**Assigned task**:
Filter the data below, keeping only lines that contain "scene".

**Information provided**:

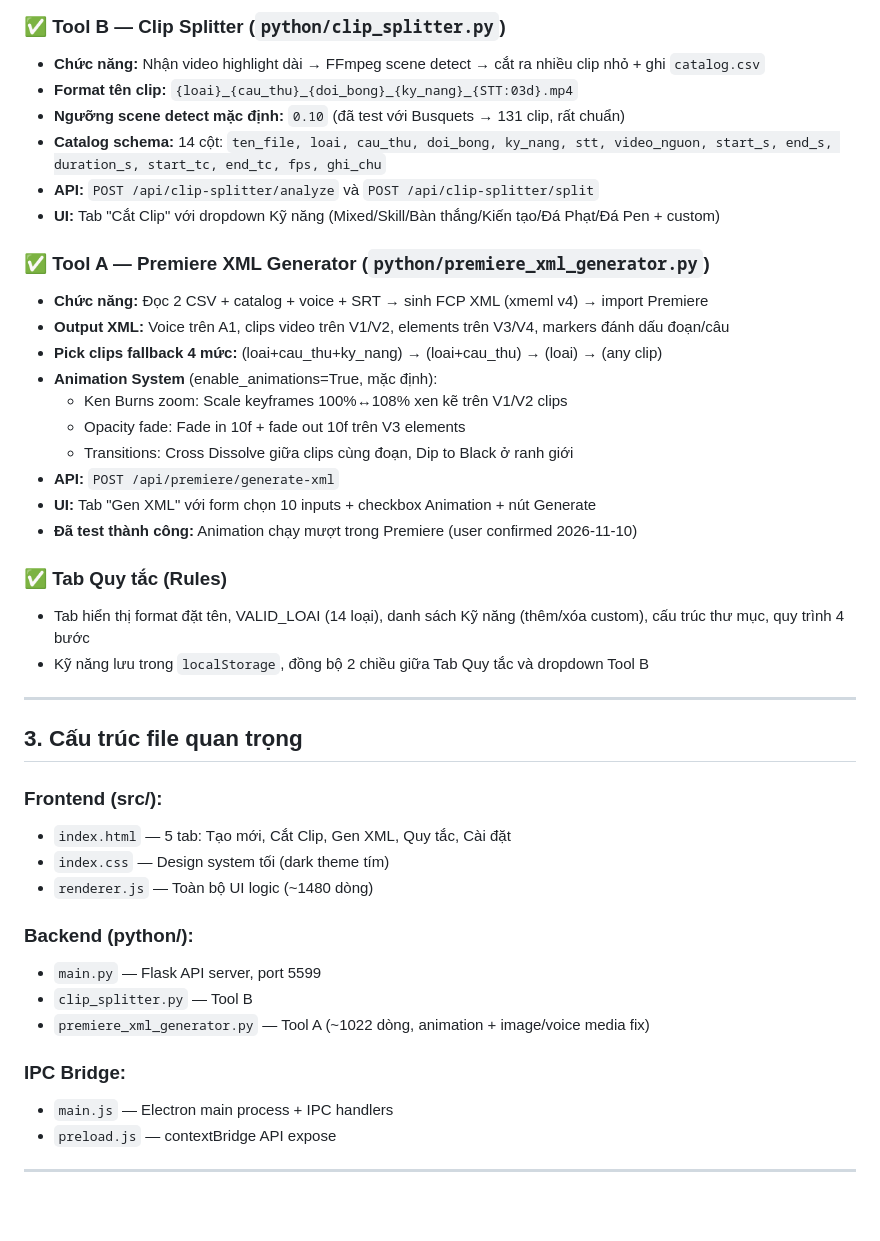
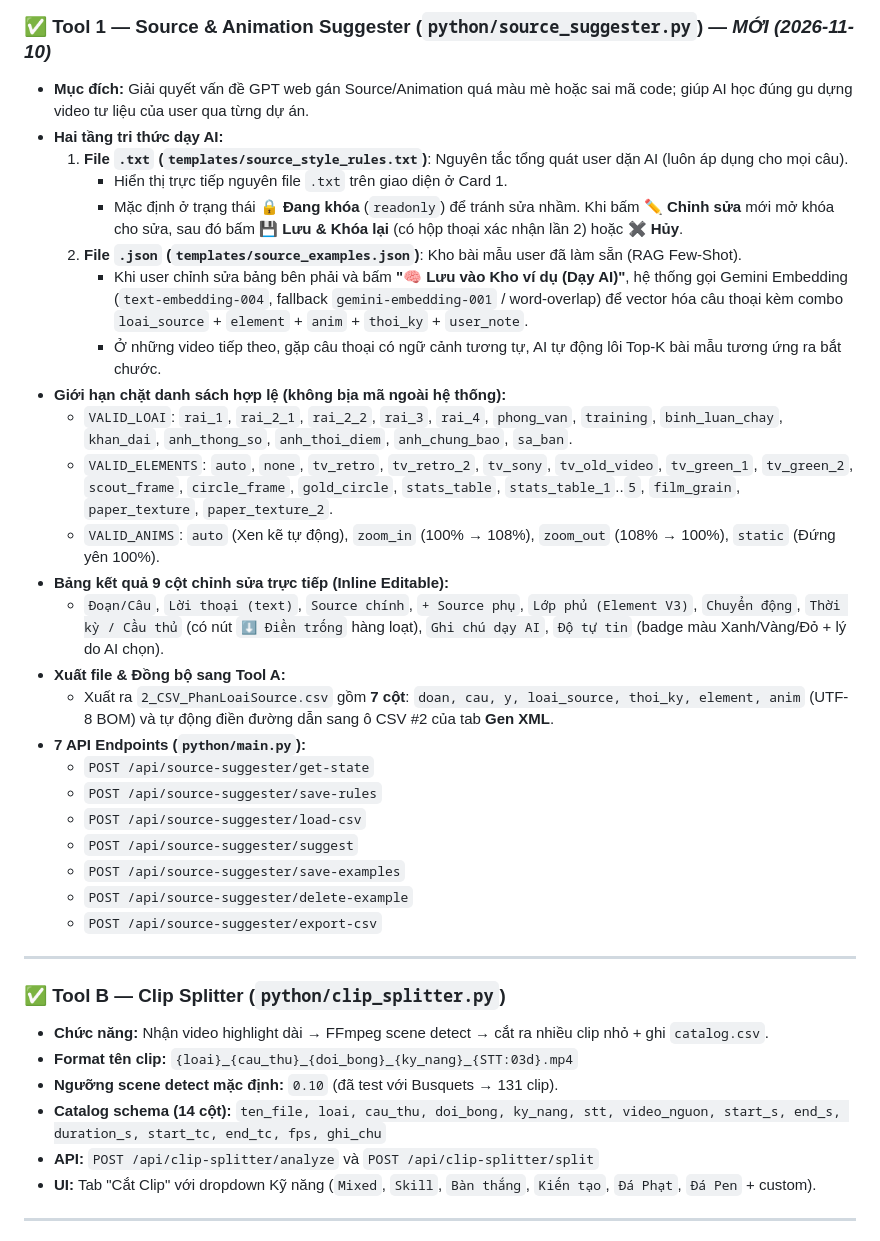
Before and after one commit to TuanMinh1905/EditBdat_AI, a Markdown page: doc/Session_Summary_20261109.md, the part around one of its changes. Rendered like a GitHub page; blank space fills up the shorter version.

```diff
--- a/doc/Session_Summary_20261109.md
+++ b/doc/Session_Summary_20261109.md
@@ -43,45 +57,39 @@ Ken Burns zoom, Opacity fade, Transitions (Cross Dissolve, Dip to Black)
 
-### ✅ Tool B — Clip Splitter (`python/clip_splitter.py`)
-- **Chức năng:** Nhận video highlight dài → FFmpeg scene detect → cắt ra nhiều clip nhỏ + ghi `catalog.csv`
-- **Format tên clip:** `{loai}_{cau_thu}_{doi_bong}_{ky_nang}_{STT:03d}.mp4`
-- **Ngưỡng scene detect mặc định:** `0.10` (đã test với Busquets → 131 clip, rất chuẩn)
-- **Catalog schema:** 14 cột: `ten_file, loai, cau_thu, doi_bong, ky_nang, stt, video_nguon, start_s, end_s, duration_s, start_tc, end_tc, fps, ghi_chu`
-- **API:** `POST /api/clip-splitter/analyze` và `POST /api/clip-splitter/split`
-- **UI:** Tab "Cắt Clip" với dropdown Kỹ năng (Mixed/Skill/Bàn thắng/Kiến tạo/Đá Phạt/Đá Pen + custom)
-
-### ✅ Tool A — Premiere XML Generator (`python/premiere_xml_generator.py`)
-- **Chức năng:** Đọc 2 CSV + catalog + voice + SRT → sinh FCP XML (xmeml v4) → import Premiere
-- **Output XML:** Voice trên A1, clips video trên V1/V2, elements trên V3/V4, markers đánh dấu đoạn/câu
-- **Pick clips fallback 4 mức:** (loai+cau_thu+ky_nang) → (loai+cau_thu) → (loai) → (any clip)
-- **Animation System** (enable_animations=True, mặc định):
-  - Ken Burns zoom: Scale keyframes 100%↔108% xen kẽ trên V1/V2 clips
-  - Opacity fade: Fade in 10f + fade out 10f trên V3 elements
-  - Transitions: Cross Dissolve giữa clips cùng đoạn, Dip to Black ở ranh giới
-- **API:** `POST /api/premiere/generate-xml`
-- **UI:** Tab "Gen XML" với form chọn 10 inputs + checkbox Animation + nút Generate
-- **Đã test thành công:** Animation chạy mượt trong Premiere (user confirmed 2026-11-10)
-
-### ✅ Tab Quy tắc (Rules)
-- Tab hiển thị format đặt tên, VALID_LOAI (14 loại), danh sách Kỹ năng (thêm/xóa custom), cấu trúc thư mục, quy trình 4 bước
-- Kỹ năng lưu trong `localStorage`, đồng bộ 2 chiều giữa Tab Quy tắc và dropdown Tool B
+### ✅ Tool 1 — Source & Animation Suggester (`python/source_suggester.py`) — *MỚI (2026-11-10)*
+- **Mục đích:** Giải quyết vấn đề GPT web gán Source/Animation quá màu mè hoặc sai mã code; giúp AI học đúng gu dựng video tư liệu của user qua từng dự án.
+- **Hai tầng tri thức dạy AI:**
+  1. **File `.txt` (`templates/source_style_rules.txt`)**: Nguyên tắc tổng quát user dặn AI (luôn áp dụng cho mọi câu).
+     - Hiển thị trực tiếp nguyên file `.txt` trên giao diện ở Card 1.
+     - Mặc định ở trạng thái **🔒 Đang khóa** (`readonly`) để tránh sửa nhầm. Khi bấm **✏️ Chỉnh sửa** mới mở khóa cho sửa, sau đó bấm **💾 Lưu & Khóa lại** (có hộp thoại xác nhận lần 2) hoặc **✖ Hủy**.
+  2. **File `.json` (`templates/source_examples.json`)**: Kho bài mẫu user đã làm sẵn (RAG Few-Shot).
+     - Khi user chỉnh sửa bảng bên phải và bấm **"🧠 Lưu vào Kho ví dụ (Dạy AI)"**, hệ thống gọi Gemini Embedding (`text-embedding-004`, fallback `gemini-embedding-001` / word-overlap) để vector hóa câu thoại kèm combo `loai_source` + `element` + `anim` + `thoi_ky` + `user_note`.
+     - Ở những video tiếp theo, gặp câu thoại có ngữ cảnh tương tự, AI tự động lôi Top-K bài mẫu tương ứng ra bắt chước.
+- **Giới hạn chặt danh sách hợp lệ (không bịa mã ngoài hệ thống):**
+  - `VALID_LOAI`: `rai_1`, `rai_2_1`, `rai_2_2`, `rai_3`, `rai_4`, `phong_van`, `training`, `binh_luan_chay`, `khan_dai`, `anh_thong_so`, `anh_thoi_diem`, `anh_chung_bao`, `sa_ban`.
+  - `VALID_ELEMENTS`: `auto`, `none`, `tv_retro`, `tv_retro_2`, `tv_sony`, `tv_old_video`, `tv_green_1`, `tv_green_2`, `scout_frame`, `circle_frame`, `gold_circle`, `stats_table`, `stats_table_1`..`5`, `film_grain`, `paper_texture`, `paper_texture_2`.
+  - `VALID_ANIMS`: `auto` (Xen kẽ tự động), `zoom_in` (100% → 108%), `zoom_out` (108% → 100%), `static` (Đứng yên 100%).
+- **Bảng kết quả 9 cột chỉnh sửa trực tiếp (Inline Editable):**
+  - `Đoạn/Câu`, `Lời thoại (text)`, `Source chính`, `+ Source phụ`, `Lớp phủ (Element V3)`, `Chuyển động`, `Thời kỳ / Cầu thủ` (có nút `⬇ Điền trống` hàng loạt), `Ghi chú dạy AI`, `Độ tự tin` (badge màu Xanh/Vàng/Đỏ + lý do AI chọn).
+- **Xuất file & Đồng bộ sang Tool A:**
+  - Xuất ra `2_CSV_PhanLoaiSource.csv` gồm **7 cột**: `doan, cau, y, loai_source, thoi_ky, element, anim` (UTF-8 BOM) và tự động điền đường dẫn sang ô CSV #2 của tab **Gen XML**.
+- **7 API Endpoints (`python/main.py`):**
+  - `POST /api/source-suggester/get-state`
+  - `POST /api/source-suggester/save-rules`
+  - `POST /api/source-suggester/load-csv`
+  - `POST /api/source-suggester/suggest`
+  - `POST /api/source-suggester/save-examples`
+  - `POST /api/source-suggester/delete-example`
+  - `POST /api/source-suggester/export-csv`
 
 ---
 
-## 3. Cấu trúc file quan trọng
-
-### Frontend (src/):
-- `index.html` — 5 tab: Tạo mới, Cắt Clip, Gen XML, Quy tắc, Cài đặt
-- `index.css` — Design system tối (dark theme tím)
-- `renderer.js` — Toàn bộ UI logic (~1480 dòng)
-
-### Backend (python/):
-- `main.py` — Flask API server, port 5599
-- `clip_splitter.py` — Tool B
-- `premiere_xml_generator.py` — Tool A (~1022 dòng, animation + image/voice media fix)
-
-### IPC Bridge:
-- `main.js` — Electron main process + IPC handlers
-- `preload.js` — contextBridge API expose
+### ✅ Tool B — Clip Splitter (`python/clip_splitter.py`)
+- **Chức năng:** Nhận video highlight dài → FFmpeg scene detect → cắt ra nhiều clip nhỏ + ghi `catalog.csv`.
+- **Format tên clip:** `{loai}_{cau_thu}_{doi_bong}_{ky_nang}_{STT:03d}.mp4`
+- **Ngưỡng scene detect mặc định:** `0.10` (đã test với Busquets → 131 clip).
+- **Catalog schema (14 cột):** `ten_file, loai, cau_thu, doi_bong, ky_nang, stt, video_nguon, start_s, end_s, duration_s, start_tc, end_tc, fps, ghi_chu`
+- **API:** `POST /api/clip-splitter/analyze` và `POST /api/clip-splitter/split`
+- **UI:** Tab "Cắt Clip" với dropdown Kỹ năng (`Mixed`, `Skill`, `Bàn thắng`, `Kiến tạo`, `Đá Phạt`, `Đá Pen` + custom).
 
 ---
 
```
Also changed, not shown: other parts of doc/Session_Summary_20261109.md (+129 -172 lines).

--

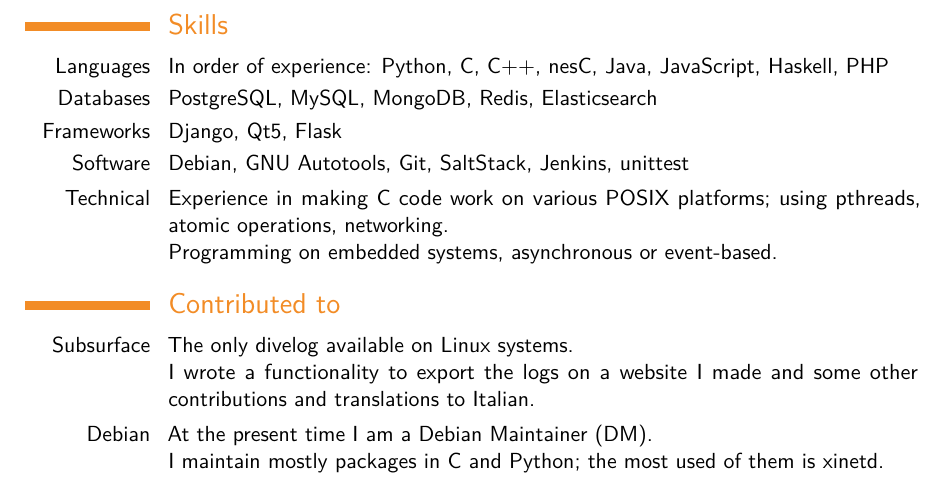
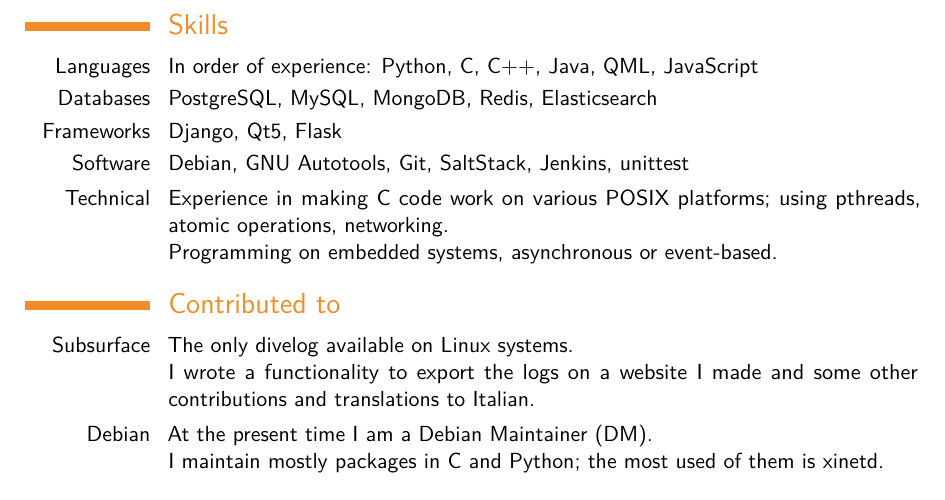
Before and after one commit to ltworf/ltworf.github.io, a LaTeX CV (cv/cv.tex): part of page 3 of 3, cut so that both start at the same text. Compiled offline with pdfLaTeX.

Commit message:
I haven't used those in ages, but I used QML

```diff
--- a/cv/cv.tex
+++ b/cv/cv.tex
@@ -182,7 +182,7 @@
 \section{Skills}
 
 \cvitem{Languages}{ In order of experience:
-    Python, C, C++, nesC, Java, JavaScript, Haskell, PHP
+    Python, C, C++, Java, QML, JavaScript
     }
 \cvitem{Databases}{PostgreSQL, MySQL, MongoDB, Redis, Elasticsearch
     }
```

**Written answer**:
-- **Chức năng:** Nhận video highlight dài → FFmpeg scene detect → cắt ra nhiều clip nhỏ + ghi `catalog.csv`
-- **Ngưỡng scene detect mặc định:** `0.10` (đã test với Busquets → 131 clip, rất chuẩn)
+- **Chức năng:** Nhận video highlight dài → FFmpeg scene detect → cắt ra nhiều clip nhỏ + ghi `catalog.csv`.
+- **Ngưỡng scene detect mặc định:** `0.10` (đã test với Busquets → 131 clip).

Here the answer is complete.